Problem description
Search the entries for the word "justify". Copy every line that holds it.

Provided data
= = =

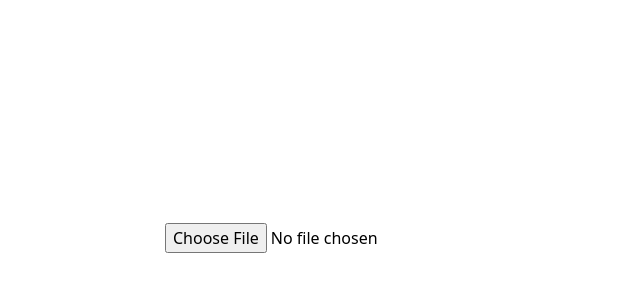
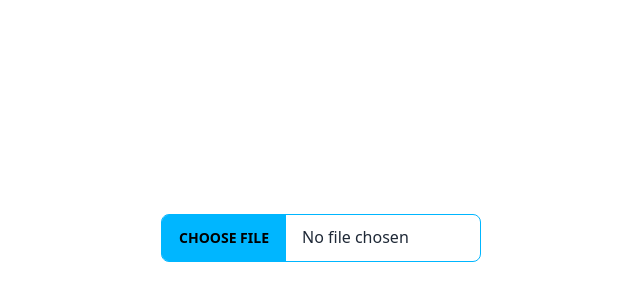
Before and after one commit to Debbl/reader-markdown, a Next.js app: page / in a window 1280 px wide. Shown: the part 162-462 px from the top of the page, without its empty margins (319-959 px from the left). Built offline with nearby package versions, Linux system fonts and the light colour scheme.

Commit message:
feat: use daisyui

```diff
--- a/package.json
+++ b/package.json
@@ -25,6 +25,7 @@
     "@types/react": "18.2.35",
     "@types/react-dom": "18.2.14",
     "autoprefixer": "10.4.16",
+    "daisyui": "^4.4.19",
     "eslint": "8.53.0",
     "eslint-config-next": "14.0.1",
     "postcss": "8.4.31",
--- a/src/app/api/hi/route.ts
+++ /dev/null
@@ -1,4 +0,0 @@
-// eslint-disable-next-line unused-imports/no-unused-vars
-export async function GET(request: Request) {
-  return new Response("Hi, Next.js!");
-}
--- a/src/app/page.tsx
+++ b/src/app/page.tsx
@@ -61,12 +61,12 @@ export default function Home() {
   return (
     <div className="flex h-full items-center justify-center py-2">
       {loading ? (
-        <div>Loading...</div>
+        <div className="loading loading-infinity loading-lg"></div>
       ) : isSelectFile ? (
         <div className="flex h-full flex-col gap-y-8">
           <header className="flex justify-end">
             <button
-              className="rounded border px-2 hover:text-blue-800"
+              className="btn btn-outline btn-info btn-sm"
               onClick={resetHtml}
             >
               reset
@@ -78,7 +78,12 @@ export default function Home() {
           />
         </div>
       ) : (
-        <input type="file" onChange={handleSelectFile} />
+        <input
+          type="file"
+          accept=".md"
+          className="file-input file-input-bordered file-input-info w-full max-w-xs"
+          onChange={handleSelectFile}
+        />
       )}
     </div>
   );
--- a/tailwind.config.ts
+++ b/tailwind.config.ts
@@ -1,4 +1,5 @@
 import type { Config } from "tailwindcss";
+import daisyui from "daisyui";
 
 const config: Config = {
   content: [
@@ -21,6 +22,10 @@ const config: Config = {
       },
     },
   },
-  plugins: [],
+  plugins: [daisyui],
+  daisyui: {
+    themes: ["light"],
+    logs: false,
+  },
 };
 export default config;
```
Also changed, not shown: 1 other file (tests, documents, lock files or other folders).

= = =

Task answer
     <div className="flex h-full items-center justify-center py-2">
           <header className="flex justify-end">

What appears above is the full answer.